====== EXCERPTED RECORDS
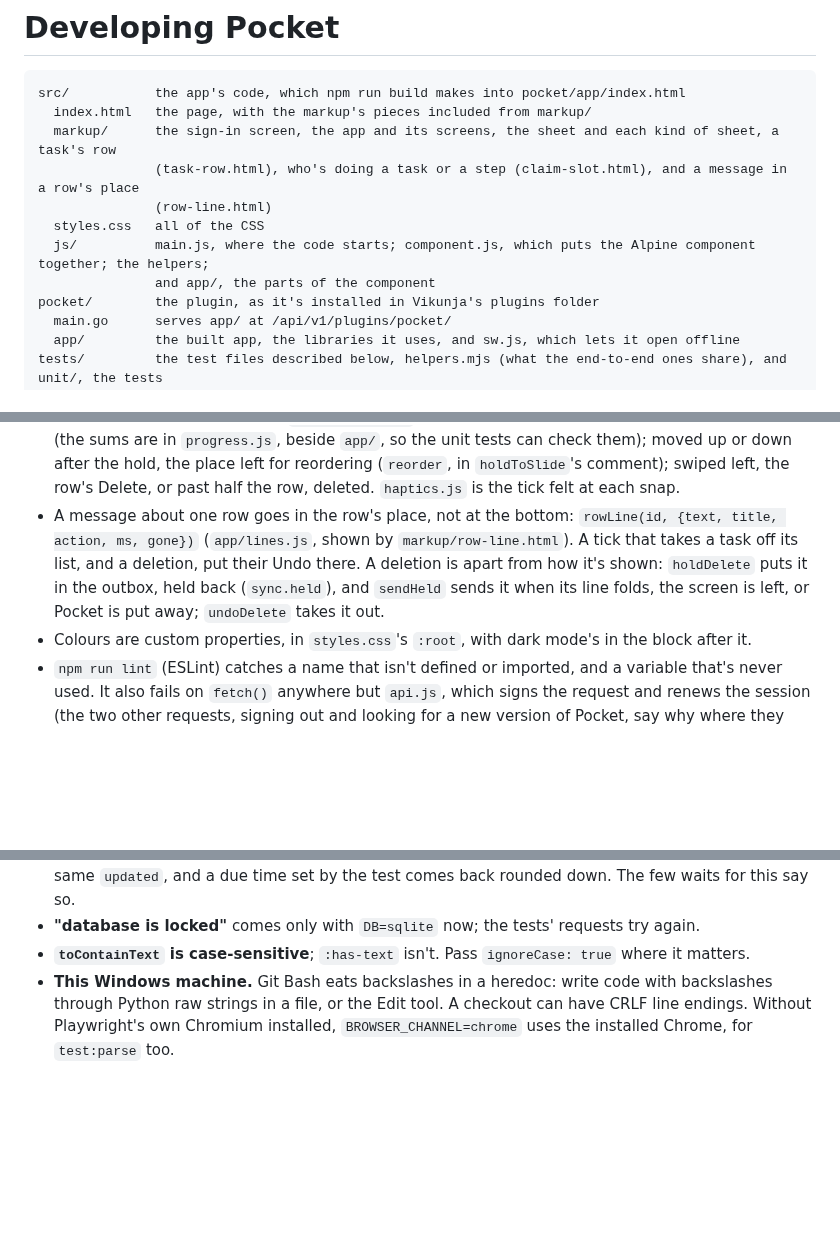
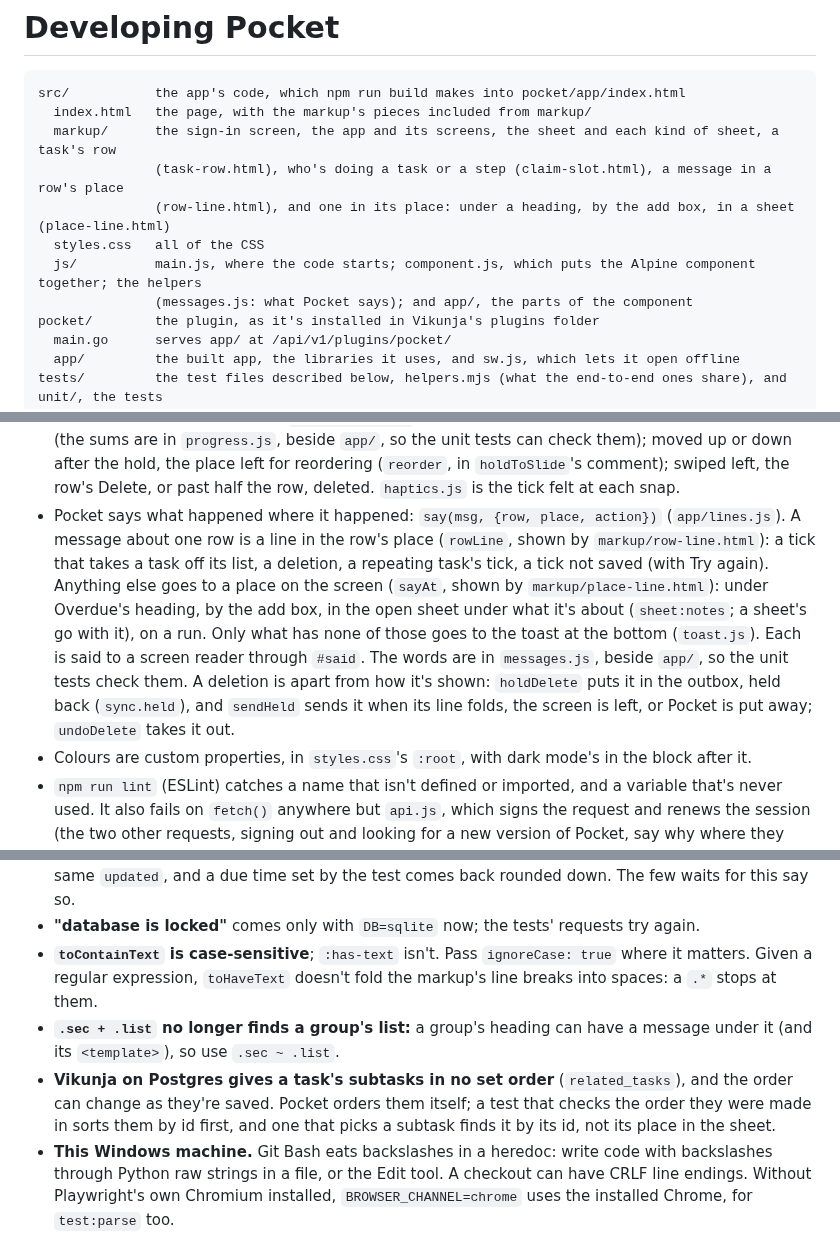
Before and after one commit to ssweber/pocket-for-vikunja, a Markdown page: docs/development.md, 3 parts joined by grey strips. GitHub-like rendering; blank space fills up the shorter version.

Commit message:
docs: where Pocket says what happened, and Gotchas on headings' messages, Postgres's subtask order and toHaveText
Co-Authored-By: Claude Opus 5.5 <noreply@anthropic.com>

```diff
--- a/docs/development.md
+++ b/docs/development.md
@@ -4,11 +4,11 @@
 src/           the app's code, which npm run build makes into pocket/app/index.html
   index.html   the page, with the markup's pieces included from markup/
   markup/      the sign-in screen, the app and its screens, the sheet and each kind of sheet, a task's row
-               (task-row.html), who's doing a task or a step (claim-slot.html), and a message in a row's place
-               (row-line.html)
+               (task-row.html), who's doing a task or a step (claim-slot.html), a message in a row's place
+               (row-line.html), and one in its place: under a heading, by the add box, in a sheet (place-line.html)
   styles.css   all of the CSS
-  js/          main.js, where the code starts; component.js, which puts the Alpine component together; the helpers;
-               and app/, the parts of the component
+  js/          main.js, where the code starts; component.js, which puts the Alpine component together; the helpers
+               (messages.js: what Pocket says); and app/, the parts of the component
 pocket/        the plugin, as it's installed in Vikunja's plugins folder
   main.go      serves app/ at /api/v1/plugins/pocket/
   app/         the built app, the libraries it uses, and sw.js, which lets it open offline
@@ -33,7 +33,15 @@ The JavaScript is ES modules, each importing what it uses. The helpers in `src/j
 - Each task on screen is one object, in `tasks`, by id (`app/tasks.js`): every list's rows are those objects, so a change shows on all of a task's rows at once. A list loaded from Vikunja puts its tasks there with `keep`. `cache` (`util.js`) is apart from it: Vikunja's last copy of each task, as it said it, for an Undo to compare with and a failed save to put back. A task's sheet still has a copy of its own, and a run's screen its own steps (see `roadmap.md`).
 - A task's row is `markup/task-row.html`, in every list of tasks and for the subtasks in a task's sheet (`g.sheet`, where it differs in the few ways its comment lists). A template's steps and a run's steps have rows of their own, with the same slot for who's doing them, `markup/claim-slot.html`.
 - What a finger does on a row is `app/progress.js`: held, then slid sideways, progress, in snaps of 25% (the sums are in `progress.js`, beside `app/`, so the unit tests can check them); moved up or down after the hold, the place left for reordering (`reorder`, in `holdToSlide`'s comment); swiped left, the row's Delete, or past half the row, deleted. `haptics.js` is the tick felt at each snap.
-- A message about one row goes in the row's place, not at the bottom: `rowLine(id, {text, title, action, ms, gone})` (`app/lines.js`, shown by `markup/row-line.html`). A tick that takes a task off its list, and a deletion, put their Undo there. A deletion is apart from how it's shown: `holdDelete` puts it in the outbox, held back (`sync.held`), and `sendHeld` sends it when its line folds, the screen is left, or Pocket is put away; `undoDelete` takes it out.
+- Pocket says what happened where it happened: `say(msg, {row, place, action})` (`app/lines.js`). A message about one
+  row is a line in the row's place (`rowLine`, shown by `markup/row-line.html`): a tick that takes a task off its list,
+  a deletion, a repeating task's tick, a tick not saved (with Try again). Anything else goes to a place on the screen
+  (`sayAt`, shown by `markup/place-line.html`): under Overdue's heading, by the add box, in the open sheet under what
+  it's about (`sheet:notes`; a sheet's go with it), on a run. Only what has none of those goes to the toast at the
+  bottom (`toast.js`). Each is said to a screen reader through `#said`. The words are in `messages.js`, beside `app/`,
+  so the unit tests check them. A deletion is apart from how it's shown: `holdDelete` puts it in the outbox, held back
+  (`sync.held`), and `sendHeld` sends it when its line folds, the screen is left, or Pocket is put away; `undoDelete`
+  takes it out.
 - Colours are custom properties, in `styles.css`'s `:root`, with dark mode's in the block after it.
 - `npm run lint` (ESLint) catches a name that isn't defined or imported, and a variable that's never used. It also fails on `fetch()` anywhere but `api.js`, which signs the request and renews the session (the two other requests, signing out and looking for a new version of Pocket, say why where they are), and, with `scripts/check.mjs`, on a colour written out (`#hex`, `rgb()`, `hsl()`) in `styles.css` outside `:root`, or anywhere in `markup/`, and on `:style` given an object in `markup/` (`x-style`, in `component.js`, does that). CI runs it.
 
@@ -133,7 +143,13 @@ What tripped up earlier work, for whoever starts next.
 - **Vikunja keeps times in whole seconds.** Two changes less than a second apart can carry the same `updated`, and a
   due time set by the test comes back rounded down. The few waits for this say so.
 - **"database is locked"** comes only with `DB=sqlite` now; the tests' requests try again.
-- **`toContainText` is case-sensitive**; `:has-text` isn't. Pass `ignoreCase: true` where it matters.
+- **`toContainText` is case-sensitive**; `:has-text` isn't. Pass `ignoreCase: true` where it matters. Given a regular
+  expression, `toHaveText` doesn't fold the markup's line breaks into spaces: a `.*` stops at them.
+- **`.sec + .list` no longer finds a group's list:** a group's heading can have a message under it (and its
+  `<template>`), so use `.sec ~ .list`.
+- **Vikunja on Postgres gives a task's subtasks in no set order** (`related_tasks`), and the order can change as they're
+  saved. Pocket orders them itself; a test that checks the order they were made in sorts them by id first, and one that
+  picks a subtask finds it by its id, not its place in the sheet.
 - **This Windows machine.** Git Bash eats backslashes in a heredoc: write code with backslashes through Python raw
   strings in a file, or the Edit tool. A checkout can have CRLF line endings. Without Playwright's own Chromium
   installed, `BROWSER_CHANNEL=chrome` uses the installed Chrome, for `test:parse` too.
```
Also changed, not shown: other parts of docs/development.md (+5 -3 lines), docs/guide.md (+22 -9 lines).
============
#### EXERCISE BRIEF:
Return all of the data exactly as written, and drop the pictures.

#### REPLY:
Before and after one commit to ssweber/pocket-for-vikunja, a Markdown page: docs/development.md, 3 parts joined by grey strips. GitHub-like rendering; blank space fills up the shorter version.

Commit message:
docs: where Pocket says what happened, and Gotchas on headings' messages, Postgres's subtask order and toHaveText
Co-Authored-By: Claude Opus 5.5 <noreply@anthropic.com>

```diff
--- a/docs/development.md
+++ b/docs/development.md
@@ -4,11 +4,11 @@
 src/           the app's code, which npm run build makes into pocket/app/index.html
   index.html   the page, with the markup's pieces included from markup/
   markup/      the sign-in screen, the app and its screens, the sheet and each kind of sheet, a task's row
-               (task-row.html), who's doing a task or a step (claim-slot.html), and a message in a row's place
-               (row-line.html)
+               (task-row.html), who's doing a task or a step (claim-slot.html), a message in a row's place
+               (row-line.html), and one in its place: under a heading, by the add box, in a sheet (place-line.html)
   styles.css   all of the CSS
-  js/          main.js, where the code starts; component.js, which puts the Alpine component together; the helpers;
-               and app/, the parts of the component
+  js/          main.js, where the code starts; component.js, which puts the Alpine component together; the helpers
+               (messages.js: what Pocket says); and app/, the parts of the component
 pocket/        the plugin, as it's installed in Vikunja's plugins folder
   main.go      serves app/ at /api/v1/plugins/pocket/
   app/         the built app, the libraries it uses, and sw.js, which lets it open offline
@@ -33,7 +33,15 @@ The JavaScript is ES modules, each importing what it uses. The helpers in `src/j
 - Each task on screen is one object, in `tasks`, by id (`app/tasks.js`): every list's rows are those objects, so a change shows on all of a task's rows at once. A list loaded from Vikunja puts its tasks there with `keep`. `cache` (`util.js`) is apart from it: Vikunja's last copy of each task, as it said it, for an Undo to compare with and a failed save to put back. A task's sheet still has a copy of its own, and a run's screen its own steps (see `roadmap.md`).
 - A task's row is `markup/task-row.html`, in every list of tasks and for the subtasks in a task's sheet (`g.sheet`, where it differs in the few ways its comment lists). A template's steps and a run's steps have rows of their own, with the same slot for who's doing them, `markup/claim-slot.html`.
 - What a finger does on a row is `app/progress.js`: held, then slid sideways, progress, in snaps of 25% (the sums are in `progress.js`, beside `app/`, so the unit tests can check them); moved up or down after the hold, the place left for reordering (`reorder`, in `holdToSlide`'s comment); swiped left, the row's Delete, or past half the row, deleted. `haptics.js` is the tick felt at each snap.
-- A message about one row goes in the row's place, not at the bottom: `rowLine(id, {text, title, action, ms, gone})` (`app/lines.js`, shown by `markup/row-line.html`). A tick that takes a task off its list, and a deletion, put their Undo there. A deletion is apart from how it's shown: `holdDelete` puts it in the outbox, held back (`sync.held`), and `sendHeld` sends it when its line folds, the screen is left, or Pocket is put away; `undoDelete` takes it out.
+- Pocket says what happened where it happened: `say(msg, {row, place, action})` (`app/lines.js`). A message about one
+  row is a line in the row's place (`rowLine`, shown by `markup/row-line.html`): a tick that takes a task off its list,
+  a deletion, a repeating task's tick, a tick not saved (with Try again). Anything else goes to a place on the screen
+  (`sayAt`, shown by `markup/place-line.html`): under Overdue's heading, by the add box, in the open sheet under what
+  it's about (`sheet:notes`; a sheet's go with it), on a run. Only what has none of those goes to the toast at the
+  bottom (`toast.js`). Each is said to a screen reader through `#said`. The words are in `messages.js`, beside `app/`,
+  so the unit tests check them. A deletion is apart from how it's shown: `holdDelete` puts it in the outbox, held back
+  (`sync.held`), and `sendHeld` sends it when its line folds, the screen is left, or Pocket is put away; `undoDelete`
+  takes it out.
 - Colours are custom properties, in `styles.css`'s `:root`, with dark mode's in the block after it.
 - `npm run lint` (ESLint) catches a name that isn't defined or imported, and a variable that's never used. It also fails on `fetch()` anywhere but `api.js`, which signs the request and renews the session (the two other requests, signing out and looking for a new version of Pocket, say why where they are), and, with `scripts/check.mjs`, on a colour written out (`#hex`, `rgb()`, `hsl()`) in `styles.css` outside `:root`, or anywhere in `markup/`, and on `:style` given an object in `markup/` (`x-style`, in `component.js`, does that). CI runs it.
 
@@ -133,7 +143,13 @@ What tripped up earlier work, for whoever starts next.
 - **Vikunja keeps times in whole seconds.** Two changes less than a second apart can carry the same `updated`, and a
   due time set by the test comes back rounded down. The few waits for this say so.
 - **"database is locked"** comes only with `DB=sqlite` now; the tests' requests try again.
-- **`toContainText` is case-sensitive**; `:has-text` isn't. Pass `ignoreCase: true` where it matters.
+- **`toContainText` is case-sensitive**; `:has-text` isn't. Pass `ignoreCase: true` where it matters. Given a regular
+  expression, `toHaveText` doesn't fold the markup's line breaks into spaces: a `.*` stops at them.
+- **`.sec + .list` no longer finds a group's list:** a group's heading can have a message under it (and its
+  `<template>`), so use `.sec ~ .list`.
+- **Vikunja on Postgres gives a task's subtasks in no set order** (`related_tasks`), and the order can change as they're
+  saved. Pocket orders them itself; a test that checks the order they were made in sorts them by id first, and one that
+  picks a subtask finds it by its id, not its place in the sheet.
 - **This Windows machine.** Git Bash eats backslashes in a heredoc: write code with backslashes through Python raw
   strings in a file, or the Edit tool. A checkout can have CRLF line endings. Without Playwright's own Chromium
   installed, `BROWSER_CHANNEL=chrome` uses the installed Chrome, for `test:parse` too.
```
Also changed, not shown: other parts of docs/development.md (+5 -3 lines), docs/guide.md (+22 -9 lines).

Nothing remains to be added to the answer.